This week in Guatemala, hundreds of adults and children are staying up all night or waking up early to work on street “alfombras,” in preparation for Holy Week processions.
These special alfombras, the Spanish word for “carpets,” are elaborate street decorations made of colored sawdust, flowers or flower petals, pine needles, sand, rice, or even fruits or vegetables.
Nancy Hoffman of GuatemalanReservations.com, a travel agency specializing in family travel and personalized trips to Guatemala, shared these wonderful photographs with us of the 2012 procession on Palm Sunday in Antigua, Guatemala. All photos are taken by Nancy Hoffman, and have been used with her permission. Enjoy these beautiful images of Antigua, Guatemala!
Holy Week, known in Spanish as “Semana Santa,” is the week preceding Easter. Christians around the world honor Jesus and retell the story of his death on the cross and resurrection from the dead. Good Friday (in 2012 that falls on April 6th) they believe that Jesus died, and on Easter Sunday (April 8, 2012) they believe he ascended into Heaven. Around 55% of Guatemalans are Catholic, while another 40% are Protestant. This majority maintains traditions from Spain, while incorporating indigenous Mayan beliefs. Holy Week processions in Spain began in the 1500’s as a way to educate people about the resurrection of Jesus. Participation in the events offered people a chance at repentance. In Guatemala, the Mayan tradition of creating elaborate “carpets” (alfombras) of feathers and flowers for kings to walk upon, meshed with these religious processions to create a colorful tradition that has been part of Guatemalan culture ever since.
In general, the street space in front of your house is “your” space to create an alfombra. At times, neighbors will join together and collaborate on a longer alfombra, or join forces with artists to develop exquisitely detailed alfombras.Many times, people will work all night under bright lights that help illuminate their art. Layers and layers of plant material are used to create the alfombras: flowers, petals, leaves, berries, pine needles, corn husks, and grasses can be seen here:Kids are invited participate with their families in this time-consuming art:
Some of the alfombras extend city blocks. Traffic is blocked, and the crowds of on-lookers are respectful of the delicate designs. Notice the vibrant colors: this aserrín, sawdust, is dyed brilliant colors, sold in markets in the preceding weeks, and is commonly used in the designs. Flower petals are also popular.
Stencils are sometimes used to refine the colored sawdust.

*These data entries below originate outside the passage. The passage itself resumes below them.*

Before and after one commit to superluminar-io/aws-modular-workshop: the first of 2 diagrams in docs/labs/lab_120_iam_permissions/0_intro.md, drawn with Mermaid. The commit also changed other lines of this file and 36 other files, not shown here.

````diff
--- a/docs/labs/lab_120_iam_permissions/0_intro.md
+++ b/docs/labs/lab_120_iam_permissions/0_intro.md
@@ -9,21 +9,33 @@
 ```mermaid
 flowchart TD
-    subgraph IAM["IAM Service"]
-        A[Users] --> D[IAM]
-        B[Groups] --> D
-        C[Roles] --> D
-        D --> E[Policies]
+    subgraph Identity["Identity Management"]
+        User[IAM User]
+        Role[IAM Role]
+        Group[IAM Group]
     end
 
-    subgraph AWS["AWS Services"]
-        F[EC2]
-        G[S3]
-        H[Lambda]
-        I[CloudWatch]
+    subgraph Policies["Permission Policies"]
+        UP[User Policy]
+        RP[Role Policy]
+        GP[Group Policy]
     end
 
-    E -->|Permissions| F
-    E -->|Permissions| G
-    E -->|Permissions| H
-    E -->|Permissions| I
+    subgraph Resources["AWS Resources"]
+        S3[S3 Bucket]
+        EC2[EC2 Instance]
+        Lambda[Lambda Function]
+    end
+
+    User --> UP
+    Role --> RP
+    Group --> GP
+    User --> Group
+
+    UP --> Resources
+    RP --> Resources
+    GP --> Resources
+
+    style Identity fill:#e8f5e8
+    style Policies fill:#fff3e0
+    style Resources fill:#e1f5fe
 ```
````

Once the alfombras are beautifully set up and laid out, the processions begin. Large figures and statues of Jesus and Mary are carried through the city in a solemn procession as the audience reflects on the deep meaning.
Women dressed in black (dolorosas) represent mourners, grieving the death of Jesus. The floats can weigh up to 7,000 pounds each, and require 40-140 people to carry them.

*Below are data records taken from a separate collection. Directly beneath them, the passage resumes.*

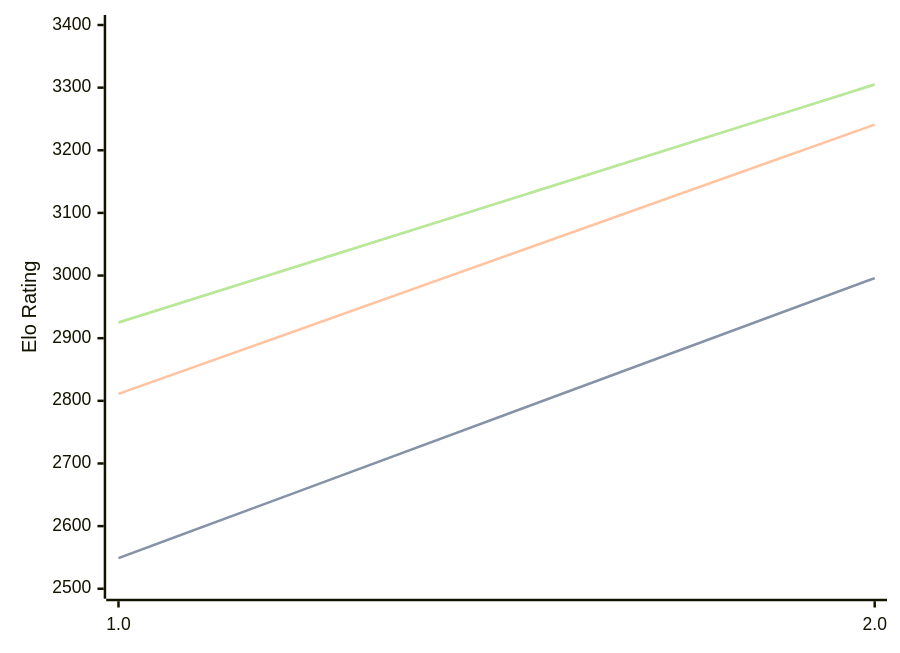
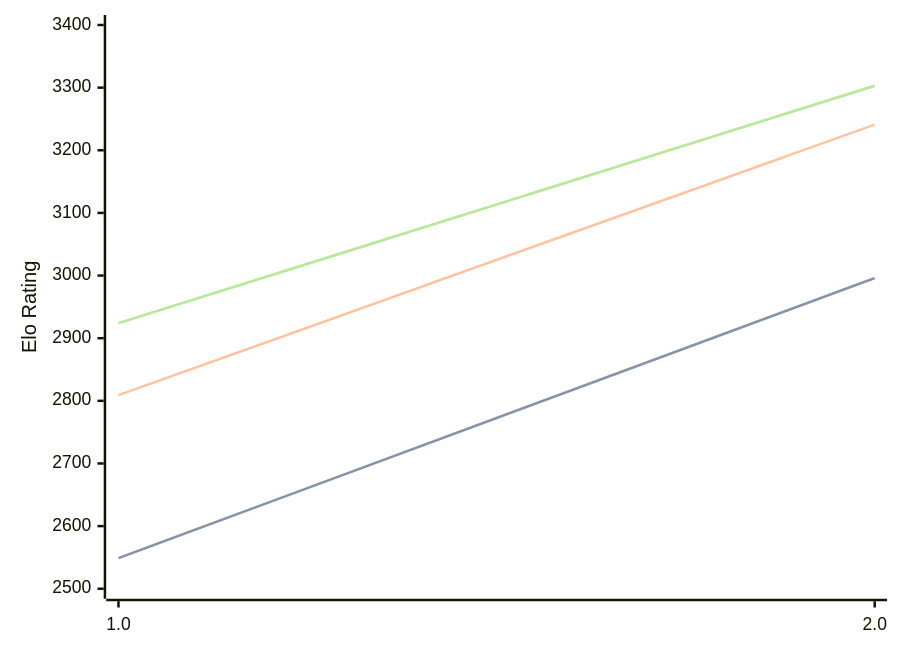
The diagram in engines/Onslaught.md (computer-chess-index/cci), drawn with Mermaid before and after one commit. The commit also changed other lines of this file, not shown here.

Commit message:
Update CCI Ratings (ELO VLTC) - 2026-10-01

````diff
--- a/engines/Onslaught.md
+++ b/engines/Onslaught.md
@@ -32,11 +32,11 @@
 ```mermaid
 %%{init: {"theme":"base","themeVariables":{"seriesColors:['#a3a3a3','#222221','#faa371']}}}%%
 xychart-beta
   x-axis ["1.0", "2.0"]
   y-axis "Elo Rating" 2500 --> 3400
   line "" [2549, 2996]
   line "STC (8.0+0.08s)" [2549, 2996]
-  line "LTC (60.0+0.60s)" [2811, 3241]
-  line "" [2925, 3305]
-  line "VLTC (2m24s+1.12s)" [2925, 3305]
+  line "LTC (60.0+0.60s)" [2809, 3241]
+  line "" [2924, 3303]
+  line "VLTC (2m24s+1.12s)" [2924, 3303]
 ```
````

Originally, people who wanted to do penance for their sins would walk in the procession and be publicly humiliated. Now people can choose to represent these penitentes by joining in formation.
After all of the hours of hard work, the incredible alfombras are smeared by the procession. People gather what fruit and vegetables remain (especially right as the floats pass them while the food is still mostly intact), and the streets are quickly cleaned up by street crews. Although the designs do not last, the pride and honor continues and families begin to plan for next year’s designs.
Here are some final photos of the clean-up:
Thank you so much Nancy Hoffman for sharing this experience with us! It is almost as good as being there:). Hopefully one day I can travel with you to Antigua to see these amazing alfombras in person.